ORLANDO, Fla. -- The last thing anyone wants to do at a news conference is answer questions, and certainly not difficult questions.
Since Nov. 7, when Magic Johnson announced his retirement from the Los Angeles Lakers because he had contracted the virus that leads to AIDS, he has been answering nothing but difficult questions about his life.
Yesterday, Johnson fielded the latest round, most concerning his participation in tomorrow's 42nd NBA All-Star Game.
Flashing his trademark smile, Johnson said he was looking forward to "being back with the guys," and said the midseason classic would give him the opportunity to say goodbye to his many fans on a national and worldwide scale.
"The first thing you miss from playing is being one of the boys," said Johnson. "You miss the competition and big games. I have a chance to have it one more time."

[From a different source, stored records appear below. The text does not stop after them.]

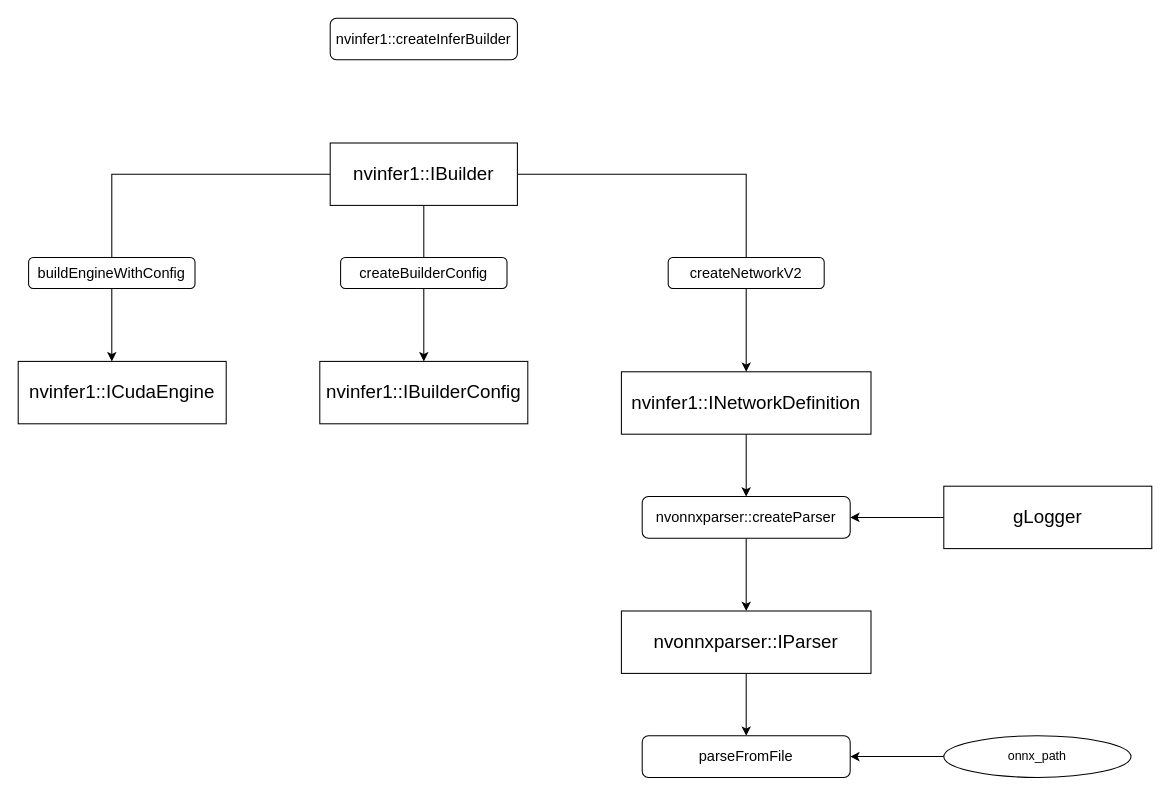
Before: tensorrt/tensorrt.drawio in zxbgoat/notes.md, a draw.io diagram. Source tidied: cells renumbered, new cells numbered last; positions are measured from the earlier drawing's top-left corner, leaving out a move shared by most shapes. Both pictures are drawn from the tidied source at 104%, with x=0, y=0 at pixel (18, 18).
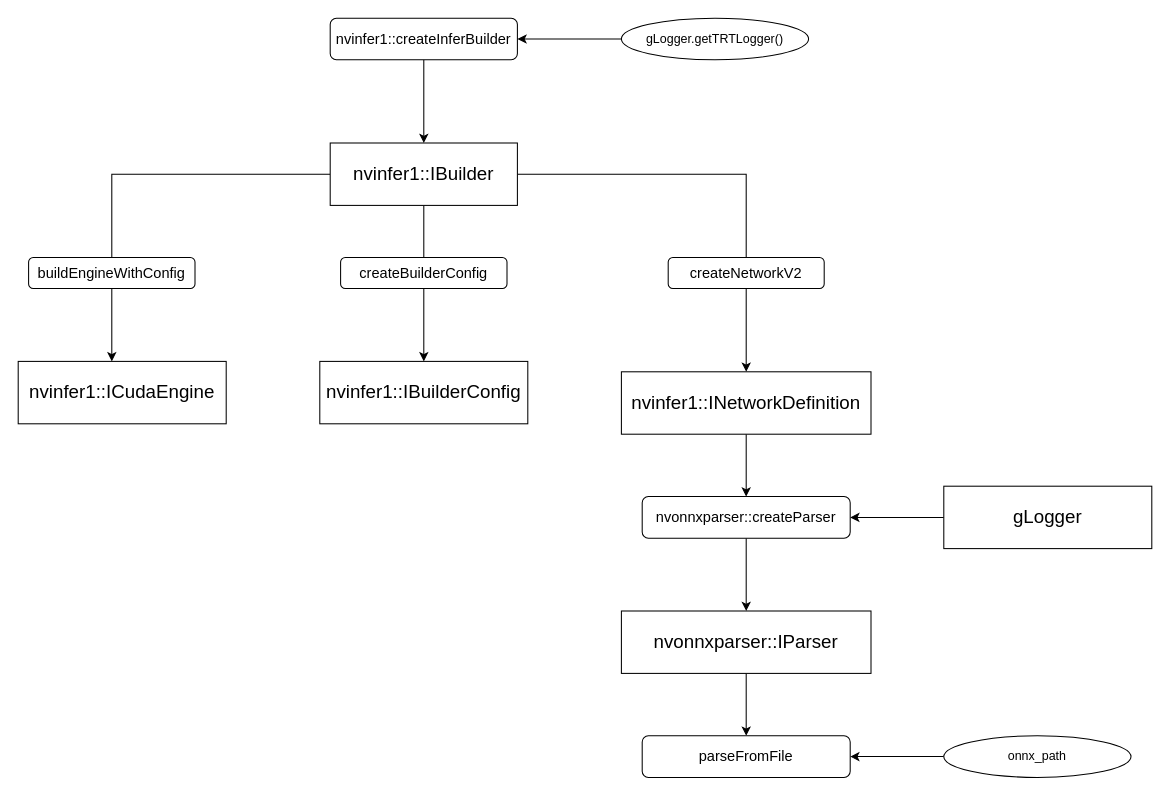
After the change.

Commit message (it also covers changes not shown here):
add some notes for tensorrt

The change refers to these unchanged cells:
```xml
<mxCell id="5" value="&lt;font style=&quot;font-size: 18px&quot;&gt;nvinfer1::IBuilder&lt;/font&gt;" style="rounded=0;whiteSpace=wrap;html=1;" parent="1" vertex="1">
  <mxGeometry x="300" y="120" width="180" height="60" as="geometry" />
</mxCell>
<mxCell id="11" value="&lt;span&gt;&lt;font style=&quot;font-size: 14px&quot;&gt;nvinfer1::createInferBuilder&lt;/font&gt;&lt;/span&gt;" style="rounded=1;whiteSpace=wrap;html=1;" parent="1" vertex="1">
  <mxGeometry x="300" width="180" height="40" as="geometry" />
</mxCell>
```

The edit, as a diff of the source:
```diff
@@
+    <mxCell id="23" style="edgeStyle=orthogonalEdgeStyle;rounded=0;jettySize=auto;html=1;" parent="1" edge="1" source="11" target="5">
+      <mxGeometry relative="1" as="geometry" />
+    </mxCell>
@@
+    <mxCell id="24" style="edgeStyle=orthogonalEdgeStyle;rounded=0;jettySize=auto;html=1;" parent="1" edge="1" source="25" target="11">
+      <mxGeometry relative="1" as="geometry" />
+    </mxCell>
+    <mxCell id="25" value="gLogger.getTRTLogger()" style="ellipse;whiteSpace=wrap;html=1;" parent="1" vertex="1">
+      <mxGeometry x="580" width="180" height="40" as="geometry" />
+    </mxCell>
```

Johnson's return has touched off a flurry of comment around the league, with some players, such as Cleveland's Mark Price, expressing concern that Johnson's presence could pose a risk -- possibly infecting another competitor through bleeding from an open wound.
Johnson, who will appear in his 12th All-Star Game, discounted such fears, saying he would not have subjected other players to such a risk.
"I played full court with Larry Drew [a former Lakers teammate] this morning, and I've been playing five-on-five, four-on-four and so forth with guys for a month and a half and we've been in close contact and bumping and sweating and everything," said Johnson.
"I can give you 30 phone numbers of guys I've been playing with and nothing has happened. The only way you can overcome fear is get out there with me."
NBA commissioner David J. Stern said the league had been in consultation with a team of doctors from Baltimore's Johns Hopkins Hospital, led by Dr. David Rogers, the vice chairman of the Presidential Commission on AIDS.
The panel has assured league officials the risk of Johnson infecting other players was minimal at best.
"All we could do is get the best medical advice," said Stern. "Our medical experts were unanimous in all areas. I'm glad that Magic Johnson is playing All-Star Weekend and I'm the one that got to make the choice."
Stern said the league's team doctors would be meeting during the weekend to help the league implement a policy similar to a recent International Olympic Committee decree that any participant with an open wound must leave the court to have it treated.
That policy is expected to be in place by tomorrow's game.
The door to Johnson's participation was opened by fans who voted him into one of the two starting guard slots for the Western Conference team, behind Portland's Clyde Drexler and ahead of Tim Hardaway of Golden State.
Although Johnson retired just three days into the NBA season, All-Star Game ballots with his name had been printed and distributed.
Stern pooh-poohed talk, led by the Philadelphia 76ers' Charles Barkley and the Utah Jazz's Karl Malone, that Johnson's presence would upstage the showcase event.
"These [All-Star Weekend events] provide a spectacular stage for what we call the NBA family to provide for a very special member," said Stern. "If that gets a little more attention to Magic than any other player, I think they'll understand."
Johnson was coy about the number of minutes he would play, saying he would leave that up to West coach Don Nelson of Golden State, who has said he will let Johnson play for as long as he wants.
Johnson declined to predict how rusty his game would be after three months away from the NBA.
But he left no doubt about the special feeling he'll get from playing.
"I'm looking forward to Nellie [Nelson] stomping his feet at me like [Pat] Riley and [Mike] Dunleavy [Johnson's former Lakers coaches] used to do," said Johnson. "All of it will be great. I'll suck all of it up and bottle it and cherish it."